Exercise objective: Work out how many lines in the entries contain the string "flex", and give nothing but that number.

* * * * *

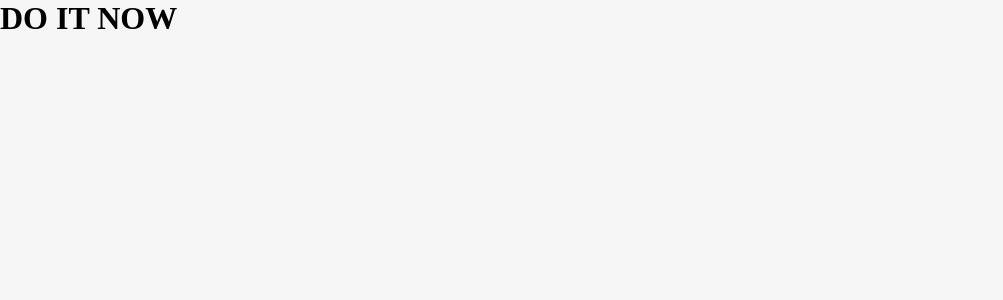
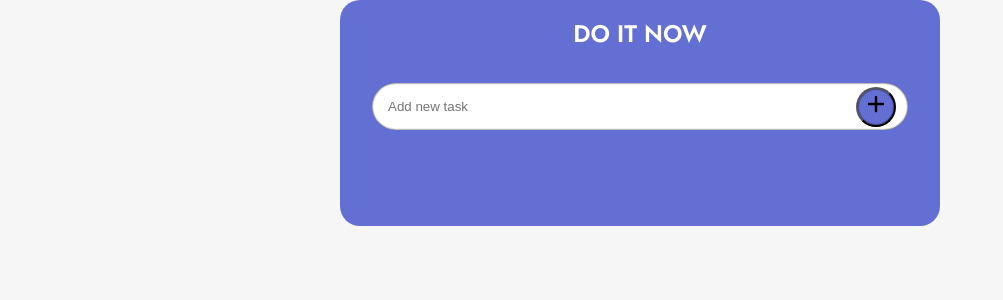
Before and after one commit to Anmakulaku/To-Do, a React (Create React App) app: page / in a window 1280 px wide. Shown: the top 300 px of the page, without its empty margins (0-1003 px from the left). Built offline with nearby package versions, Linux system fonts and the light colour scheme.

Commit message:
Add input

```diff
--- a/src/App.css
+++ b/src/App.css
@@ -1,17 +1,13 @@
 * {
   box-sizing: border-box;
   padding: 0;
-  margin: 0;
+  margin: 0 auto;
   scroll-behavior: smooth;
 }
 
 body {
   background-color: var(--color-bg);
-}
-
-a {
-  text-decoration: none;
-  color: unset;
+  margin: 0 auto;
 }
 
 .gradient__bg {
@@ -31,3 +27,27 @@ a {
 	-webkit-animation: scale-up-center 0.4s cubic-bezier(0.390, 0.575, 0.565, 1.000) both;
 	animation: scale-up-center 0.4s cubic-bezier(0.390, 0.575, 0.565, 1.000) both;
 }
+
+.header{
+  max-width: 600px;
+  display: flex;
+  justify-content: center;
+  align-items: center;
+}
+.header__content {
+  flex: 1;
+  display: flex;
+  flex-direction: column;
+  justify-content: center;
+  align-items: center;
+  padding: 1rem 2rem 4rem 2rem;
+  background: var(--color-secondary);
+  border-radius: 20px;
+}
+.header__title{
+  font-family: var(--font-family);
+  font-size: 24px;
+  font-weight: 600;
+  line-height: 35px;
+  color: var(--color-white);
+}
--- a/src/App.tsx
+++ b/src/App.tsx
@@ -1,14 +1,14 @@
 import React from 'react';
 import './App.css';
+import InputField from './components/InputField';
 
 const App: React.FC = () => {
   return (
     <div className="App">
       <div className='header section padding'>
-        <div className="header__content">
-            <div className='header__gradient-big'></div>
-            <div className='header__gradient-small'></div>
-            <h1 className="title">DO IT NOW</h1>
+        <div className="header__content section padding">
+            <h1 className="header__title">DO IT NOW</h1>
+            <InputField />
         </div>
       </div>
     </div>
--- /dev/null
+++ b/src/components/InputField.tsx
@@ -0,0 +1,14 @@
+import React from 'react'
+import plus from '../assets/plus.svg'
+import './inputfield.css'
+
+const InputField = () => {
+    return <div className='input'>
+        <input type='input' className='input__box' placeholder='Add new task' />
+        <button type='submit' className='input__button'>
+            <img src={plus} alt='logo' />
+        </button>
+        </div>
+}
+
+export default InputField
--- /dev/null
+++ b/src/components/inputfield.css
@@ -0,0 +1,39 @@
+.input {
+    display: flex;
+    justify-content: center;
+    align-items: center;
+    position: relative;
+    width: 100%;;
+}
+.input__box{
+    width: 100%;
+    padding: 1rem;
+    margin: 2rem 0;
+    border-radius: 40px;
+    border: none;
+    transition: 0.3s;
+    box-shadow: inset 0 0 2px black
+}
+.input__box:focus{
+    outline: none;
+    box-shadow: 0 0 10px 1000px rgba(0, 0, 0, 0.5);
+}
+.input__button{
+    position: absolute;
+    width: 40px;
+    height: 40px;
+    margin: 12px;
+    right: 0;
+    border-radius: 40px;
+    background: var(--color-secondary);
+    color: var(--color-white);
+    font-size: 1em;
+    font-family: var(--font-family);
+    cursor: pointer;
+    box-shadow: inset 0 0 2px black;
+    transition: 0.3s;
+}
+.input__button img{
+    width: 20px;
+    height: 20px;
+}
--- a/src/index.css
+++ b/src/index.css
@@ -3,7 +3,10 @@
 :root {
   --font-family: 'Jost', sans-serif;
 
-  --gradient-bar: linear-gradient(103.22deg, #242F9B -13.86%, #F6F6F6 99.55%);
+  --gradient-bgBig: linear-gradient(153deg, #646FD4 23.22%, rgba(100, 111, 212, 0.81) 57.53%, rgba(100, 111, 212, 0.00) 85.25%);
+  --gradient-bgSmall: radial-gradient(79.65% 79.65% at 71.49% 33.4%, #646FD4 0.84%, #646FD4 2.09%, #646FD4 62.1%, #99A0E3 94.39%, #FFF 100%);
+
+
 
   --color-bg: #F6F6F6;
   --color-primary : #242F9B;
```
Also changed, not shown: src/assets/plus.svg (added).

* * * * *

Written solution: 5